**What you should do**
The result should be an exact copy of the data, free of pictures.

**The input**
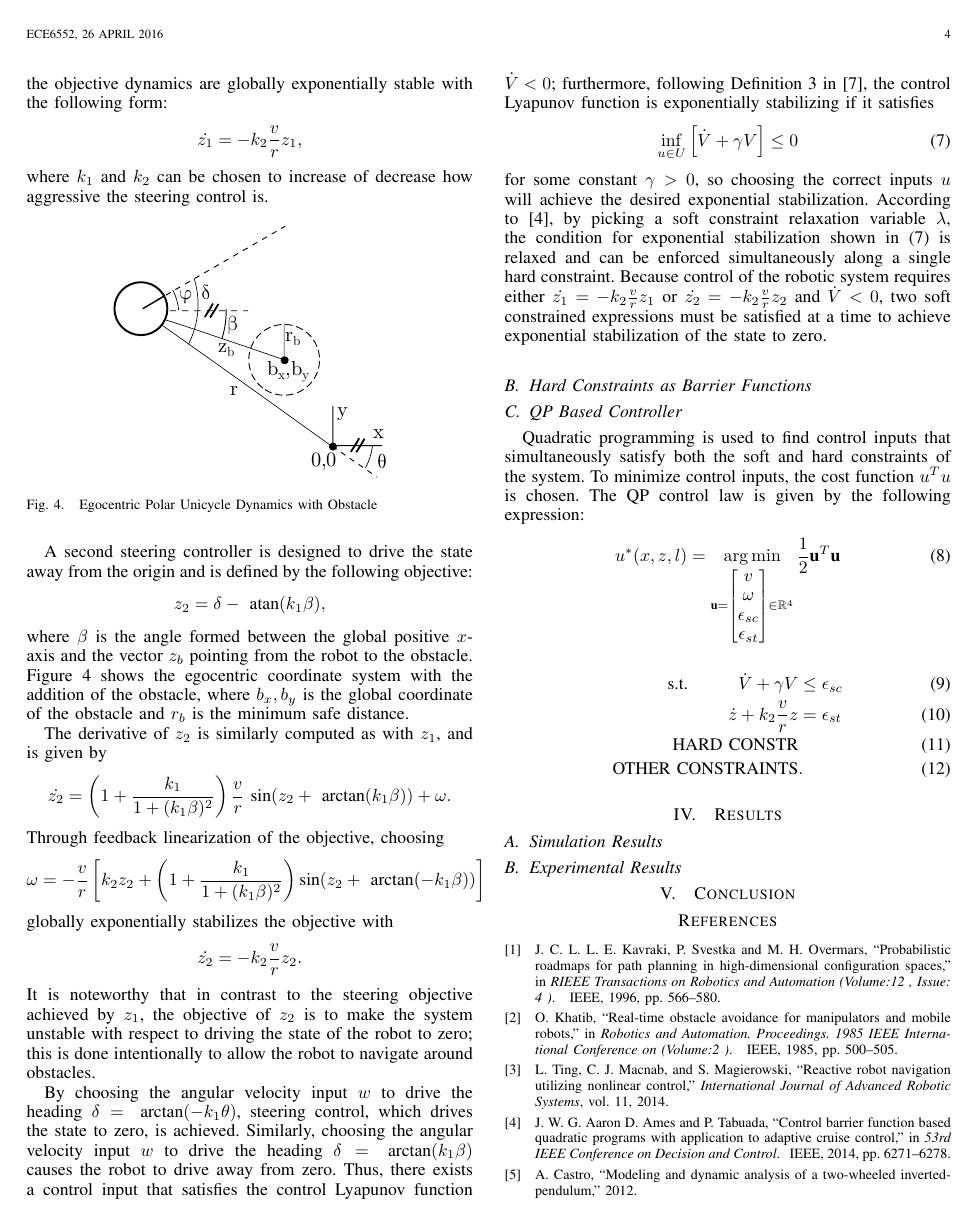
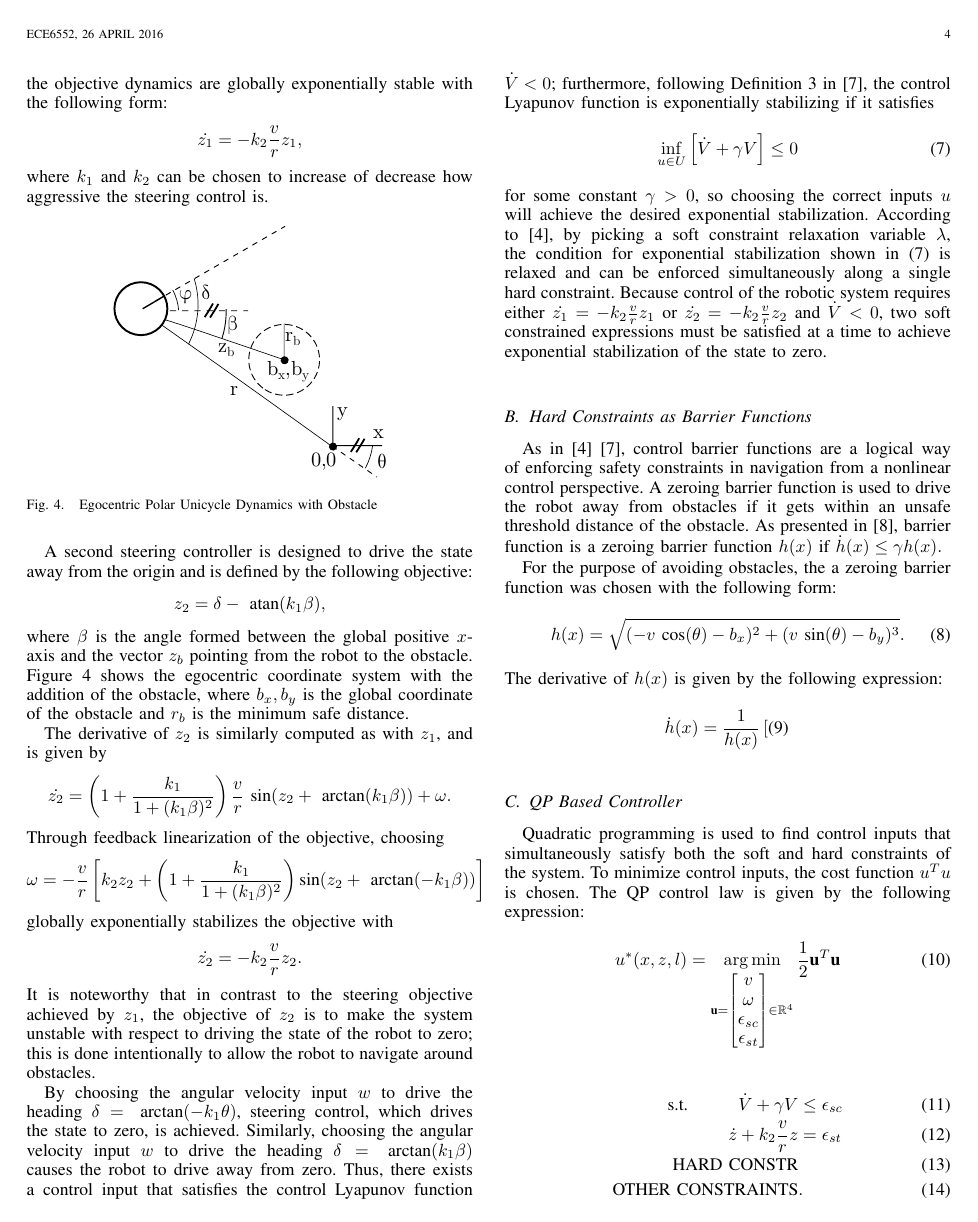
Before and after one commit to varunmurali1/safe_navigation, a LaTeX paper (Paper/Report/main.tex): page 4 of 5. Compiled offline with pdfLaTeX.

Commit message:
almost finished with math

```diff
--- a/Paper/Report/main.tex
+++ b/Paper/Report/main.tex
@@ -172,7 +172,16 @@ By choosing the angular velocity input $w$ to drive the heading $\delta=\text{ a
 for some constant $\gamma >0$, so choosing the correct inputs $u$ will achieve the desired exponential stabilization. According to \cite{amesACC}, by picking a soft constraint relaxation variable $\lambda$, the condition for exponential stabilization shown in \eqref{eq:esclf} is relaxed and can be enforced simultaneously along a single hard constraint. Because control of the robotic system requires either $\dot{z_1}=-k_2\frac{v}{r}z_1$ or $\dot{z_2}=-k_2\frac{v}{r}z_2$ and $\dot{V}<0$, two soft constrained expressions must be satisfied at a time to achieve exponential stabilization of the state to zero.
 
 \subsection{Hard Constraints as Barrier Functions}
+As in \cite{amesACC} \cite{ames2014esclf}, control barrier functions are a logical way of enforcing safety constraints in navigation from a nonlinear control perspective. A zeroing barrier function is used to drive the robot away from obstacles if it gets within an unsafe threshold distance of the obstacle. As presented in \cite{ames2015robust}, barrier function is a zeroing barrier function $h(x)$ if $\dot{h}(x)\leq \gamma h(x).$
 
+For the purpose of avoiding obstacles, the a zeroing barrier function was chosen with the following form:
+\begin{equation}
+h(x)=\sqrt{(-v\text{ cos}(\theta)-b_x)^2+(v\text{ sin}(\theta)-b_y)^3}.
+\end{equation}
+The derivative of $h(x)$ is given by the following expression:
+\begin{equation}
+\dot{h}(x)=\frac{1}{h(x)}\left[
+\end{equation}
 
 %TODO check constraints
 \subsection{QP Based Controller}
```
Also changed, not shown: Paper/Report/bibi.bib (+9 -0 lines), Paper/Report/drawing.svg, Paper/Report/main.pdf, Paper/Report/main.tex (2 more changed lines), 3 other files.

**Response to the exercise**
Before and after one commit to varunmurali1/safe_navigation, a LaTeX paper (Paper/Report/main.tex): page 4 of 5. Compiled offline with pdfLaTeX.

Commit message:
almost finished with math

```diff
--- a/Paper/Report/main.tex
+++ b/Paper/Report/main.tex
@@ -172,7 +172,16 @@ By choosing the angular velocity input $w$ to drive the heading $\delta=\text{ a
 for some constant $\gamma >0$, so choosing the correct inputs $u$ will achieve the desired exponential stabilization. According to \cite{amesACC}, by picking a soft constraint relaxation variable $\lambda$, the condition for exponential stabilization shown in \eqref{eq:esclf} is relaxed and can be enforced simultaneously along a single hard constraint. Because control of the robotic system requires either $\dot{z_1}=-k_2\frac{v}{r}z_1$ or $\dot{z_2}=-k_2\frac{v}{r}z_2$ and $\dot{V}<0$, two soft constrained expressions must be satisfied at a time to achieve exponential stabilization of the state to zero.
 
 \subsection{Hard Constraints as Barrier Functions}
+As in \cite{amesACC} \cite{ames2014esclf}, control barrier functions are a logical way of enforcing safety constraints in navigation from a nonlinear control perspective. A zeroing barrier function is used to drive the robot away from obstacles if it gets within an unsafe threshold distance of the obstacle. As presented in \cite{ames2015robust}, barrier function is a zeroing barrier function $h(x)$ if $\dot{h}(x)\leq \gamma h(x).$
 
+For the purpose of avoiding obstacles, the a zeroing barrier function was chosen with the following form:
+\begin{equation}
+h(x)=\sqrt{(-v\text{ cos}(\theta)-b_x)^2+(v\text{ sin}(\theta)-b_y)^3}.
+\end{equation}
+The derivative of $h(x)$ is given by the following expression:
+\begin{equation}
+\dot{h}(x)=\frac{1}{h(x)}\left[
+\end{equation}
 
 %TODO check constraints
 \subsection{QP Based Controller}
```
Also changed, not shown: Paper/Report/bibi.bib (+9 -0 lines), Paper/Report/drawing.svg, Paper/Report/main.pdf, Paper/Report/main.tex (2 more changed lines), 3 other files.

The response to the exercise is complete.